* Exercise goal
Work out how many lines of the listing below hold the word "type", and give that number only.

* Provided records
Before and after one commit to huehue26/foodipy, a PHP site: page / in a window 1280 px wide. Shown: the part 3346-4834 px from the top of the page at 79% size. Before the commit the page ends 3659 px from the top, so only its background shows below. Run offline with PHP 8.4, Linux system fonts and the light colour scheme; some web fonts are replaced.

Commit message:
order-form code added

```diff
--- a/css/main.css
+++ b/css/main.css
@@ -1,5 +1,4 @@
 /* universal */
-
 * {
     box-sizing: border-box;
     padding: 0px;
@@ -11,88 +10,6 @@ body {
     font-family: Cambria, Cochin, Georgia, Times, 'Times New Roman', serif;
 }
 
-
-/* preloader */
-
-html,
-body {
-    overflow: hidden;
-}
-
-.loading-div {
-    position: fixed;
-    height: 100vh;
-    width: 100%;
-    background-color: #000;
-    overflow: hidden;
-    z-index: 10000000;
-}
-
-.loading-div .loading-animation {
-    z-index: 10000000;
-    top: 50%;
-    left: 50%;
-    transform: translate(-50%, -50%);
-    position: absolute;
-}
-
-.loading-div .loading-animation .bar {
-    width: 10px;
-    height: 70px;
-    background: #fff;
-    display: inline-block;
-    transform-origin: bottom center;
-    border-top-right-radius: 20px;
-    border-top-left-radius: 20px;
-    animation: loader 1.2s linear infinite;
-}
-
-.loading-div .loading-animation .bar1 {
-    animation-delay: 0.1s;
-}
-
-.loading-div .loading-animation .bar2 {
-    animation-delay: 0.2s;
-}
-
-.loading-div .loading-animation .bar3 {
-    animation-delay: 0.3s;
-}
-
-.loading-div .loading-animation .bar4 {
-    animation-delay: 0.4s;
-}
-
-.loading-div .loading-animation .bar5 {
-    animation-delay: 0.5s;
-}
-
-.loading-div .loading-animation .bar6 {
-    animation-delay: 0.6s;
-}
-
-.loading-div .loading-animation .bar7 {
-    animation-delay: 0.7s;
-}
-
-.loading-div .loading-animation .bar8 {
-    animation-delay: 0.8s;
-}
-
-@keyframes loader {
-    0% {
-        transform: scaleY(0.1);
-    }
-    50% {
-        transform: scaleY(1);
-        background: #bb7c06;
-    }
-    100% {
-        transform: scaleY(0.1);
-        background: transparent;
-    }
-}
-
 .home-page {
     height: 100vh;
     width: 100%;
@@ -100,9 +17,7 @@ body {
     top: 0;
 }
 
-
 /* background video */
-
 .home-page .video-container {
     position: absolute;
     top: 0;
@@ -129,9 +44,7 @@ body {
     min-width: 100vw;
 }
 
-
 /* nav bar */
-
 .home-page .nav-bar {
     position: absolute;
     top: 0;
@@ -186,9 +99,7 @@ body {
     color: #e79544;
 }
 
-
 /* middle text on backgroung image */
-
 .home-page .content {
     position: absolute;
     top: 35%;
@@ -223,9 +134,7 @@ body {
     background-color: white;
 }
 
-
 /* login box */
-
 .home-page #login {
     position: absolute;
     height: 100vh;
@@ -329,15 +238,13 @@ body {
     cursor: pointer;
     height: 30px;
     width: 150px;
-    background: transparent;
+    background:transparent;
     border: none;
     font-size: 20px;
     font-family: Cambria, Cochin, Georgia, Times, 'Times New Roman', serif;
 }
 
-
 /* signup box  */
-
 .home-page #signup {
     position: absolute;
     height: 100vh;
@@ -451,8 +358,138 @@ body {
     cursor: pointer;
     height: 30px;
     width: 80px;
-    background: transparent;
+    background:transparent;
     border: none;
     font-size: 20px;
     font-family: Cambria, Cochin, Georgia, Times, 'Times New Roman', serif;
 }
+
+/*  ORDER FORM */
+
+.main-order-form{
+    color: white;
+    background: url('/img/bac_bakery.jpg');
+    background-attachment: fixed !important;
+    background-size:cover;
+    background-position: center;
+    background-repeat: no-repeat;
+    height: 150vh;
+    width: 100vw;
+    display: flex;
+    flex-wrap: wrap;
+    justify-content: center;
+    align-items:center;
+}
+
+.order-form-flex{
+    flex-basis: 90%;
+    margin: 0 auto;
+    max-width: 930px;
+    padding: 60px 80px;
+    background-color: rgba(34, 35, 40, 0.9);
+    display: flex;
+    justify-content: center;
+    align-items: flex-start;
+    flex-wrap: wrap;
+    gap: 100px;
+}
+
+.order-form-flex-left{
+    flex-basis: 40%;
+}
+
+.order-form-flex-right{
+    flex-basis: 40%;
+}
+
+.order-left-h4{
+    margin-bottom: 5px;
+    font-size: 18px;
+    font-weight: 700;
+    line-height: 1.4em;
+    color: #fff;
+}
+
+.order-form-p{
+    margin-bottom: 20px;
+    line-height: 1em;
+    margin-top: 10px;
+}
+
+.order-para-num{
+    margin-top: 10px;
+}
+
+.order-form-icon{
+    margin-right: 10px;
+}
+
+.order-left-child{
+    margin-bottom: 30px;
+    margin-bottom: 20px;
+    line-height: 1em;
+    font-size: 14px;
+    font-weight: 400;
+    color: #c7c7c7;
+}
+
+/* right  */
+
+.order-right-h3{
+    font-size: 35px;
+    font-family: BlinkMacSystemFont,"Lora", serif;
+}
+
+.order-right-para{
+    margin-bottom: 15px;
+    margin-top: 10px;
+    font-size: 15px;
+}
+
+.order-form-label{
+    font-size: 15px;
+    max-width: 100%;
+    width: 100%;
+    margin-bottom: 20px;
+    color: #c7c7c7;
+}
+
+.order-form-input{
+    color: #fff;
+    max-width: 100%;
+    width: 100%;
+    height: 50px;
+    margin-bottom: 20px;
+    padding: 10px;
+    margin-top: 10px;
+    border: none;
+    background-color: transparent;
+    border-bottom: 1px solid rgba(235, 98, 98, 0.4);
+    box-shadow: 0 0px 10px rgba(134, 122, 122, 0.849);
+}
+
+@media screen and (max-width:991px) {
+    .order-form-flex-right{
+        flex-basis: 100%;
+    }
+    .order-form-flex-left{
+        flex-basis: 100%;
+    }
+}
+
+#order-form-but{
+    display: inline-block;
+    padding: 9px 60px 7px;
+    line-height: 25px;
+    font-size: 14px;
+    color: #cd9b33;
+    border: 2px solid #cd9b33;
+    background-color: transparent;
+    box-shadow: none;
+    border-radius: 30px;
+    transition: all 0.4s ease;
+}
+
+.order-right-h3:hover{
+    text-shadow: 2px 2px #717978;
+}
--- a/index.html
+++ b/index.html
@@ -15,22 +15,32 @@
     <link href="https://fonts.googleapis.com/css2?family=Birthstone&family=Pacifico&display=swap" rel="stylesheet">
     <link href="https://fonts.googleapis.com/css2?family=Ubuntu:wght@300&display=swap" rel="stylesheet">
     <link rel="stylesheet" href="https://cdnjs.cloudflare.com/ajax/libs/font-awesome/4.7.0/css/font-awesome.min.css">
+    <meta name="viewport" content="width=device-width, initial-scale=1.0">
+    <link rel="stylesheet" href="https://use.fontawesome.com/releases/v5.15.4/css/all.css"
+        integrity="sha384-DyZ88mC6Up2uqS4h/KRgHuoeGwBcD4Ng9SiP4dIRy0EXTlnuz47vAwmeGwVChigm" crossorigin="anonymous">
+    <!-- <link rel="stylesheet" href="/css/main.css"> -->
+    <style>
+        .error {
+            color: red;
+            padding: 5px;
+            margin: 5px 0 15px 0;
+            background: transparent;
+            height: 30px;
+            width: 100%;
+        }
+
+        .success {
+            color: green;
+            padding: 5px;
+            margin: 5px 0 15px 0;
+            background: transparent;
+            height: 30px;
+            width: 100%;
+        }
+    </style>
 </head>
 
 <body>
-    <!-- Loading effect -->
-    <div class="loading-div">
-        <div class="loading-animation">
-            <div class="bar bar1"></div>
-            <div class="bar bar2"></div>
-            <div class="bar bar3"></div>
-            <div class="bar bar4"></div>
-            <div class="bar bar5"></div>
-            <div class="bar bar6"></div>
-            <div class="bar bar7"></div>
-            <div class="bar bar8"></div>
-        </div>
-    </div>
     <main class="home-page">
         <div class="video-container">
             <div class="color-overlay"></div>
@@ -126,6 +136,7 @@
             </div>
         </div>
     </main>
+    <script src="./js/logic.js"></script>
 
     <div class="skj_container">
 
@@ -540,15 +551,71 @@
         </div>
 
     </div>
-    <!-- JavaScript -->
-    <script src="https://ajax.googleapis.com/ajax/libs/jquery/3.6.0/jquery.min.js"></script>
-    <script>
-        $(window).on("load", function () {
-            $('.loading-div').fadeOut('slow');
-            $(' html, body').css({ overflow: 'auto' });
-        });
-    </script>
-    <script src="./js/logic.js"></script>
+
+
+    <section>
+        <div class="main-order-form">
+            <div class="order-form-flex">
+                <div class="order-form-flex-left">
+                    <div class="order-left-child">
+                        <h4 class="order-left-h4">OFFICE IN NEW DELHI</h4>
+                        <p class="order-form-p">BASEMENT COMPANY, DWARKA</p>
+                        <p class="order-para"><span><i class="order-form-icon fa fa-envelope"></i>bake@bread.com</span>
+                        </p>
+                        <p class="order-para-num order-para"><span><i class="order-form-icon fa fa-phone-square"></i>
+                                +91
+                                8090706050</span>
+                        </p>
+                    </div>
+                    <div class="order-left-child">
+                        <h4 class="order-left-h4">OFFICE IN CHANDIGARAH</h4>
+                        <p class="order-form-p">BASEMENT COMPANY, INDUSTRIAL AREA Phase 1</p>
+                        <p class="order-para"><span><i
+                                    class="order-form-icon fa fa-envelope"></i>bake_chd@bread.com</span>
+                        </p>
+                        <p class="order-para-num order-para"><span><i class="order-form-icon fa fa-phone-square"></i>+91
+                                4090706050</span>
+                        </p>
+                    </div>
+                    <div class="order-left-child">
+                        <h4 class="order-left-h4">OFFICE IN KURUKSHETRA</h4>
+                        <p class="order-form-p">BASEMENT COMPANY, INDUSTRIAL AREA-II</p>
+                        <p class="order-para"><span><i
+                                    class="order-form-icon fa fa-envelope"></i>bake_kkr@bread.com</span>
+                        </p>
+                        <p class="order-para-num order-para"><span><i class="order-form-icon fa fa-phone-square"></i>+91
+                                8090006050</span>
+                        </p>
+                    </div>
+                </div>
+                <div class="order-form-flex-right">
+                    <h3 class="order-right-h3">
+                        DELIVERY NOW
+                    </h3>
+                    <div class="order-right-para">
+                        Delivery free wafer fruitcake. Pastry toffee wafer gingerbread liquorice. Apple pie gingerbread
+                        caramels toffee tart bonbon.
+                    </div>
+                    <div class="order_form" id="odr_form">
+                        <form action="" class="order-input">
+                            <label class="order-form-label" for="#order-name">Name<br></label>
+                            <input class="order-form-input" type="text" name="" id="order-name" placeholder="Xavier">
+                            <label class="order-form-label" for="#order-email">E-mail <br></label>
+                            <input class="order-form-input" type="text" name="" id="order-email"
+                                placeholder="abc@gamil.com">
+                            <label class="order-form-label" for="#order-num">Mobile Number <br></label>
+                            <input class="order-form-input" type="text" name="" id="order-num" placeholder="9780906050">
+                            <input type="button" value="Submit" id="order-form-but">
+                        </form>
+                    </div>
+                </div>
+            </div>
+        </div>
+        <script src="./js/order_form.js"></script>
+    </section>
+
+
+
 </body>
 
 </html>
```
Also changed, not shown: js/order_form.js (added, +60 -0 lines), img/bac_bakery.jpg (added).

* Reply to the exercise
4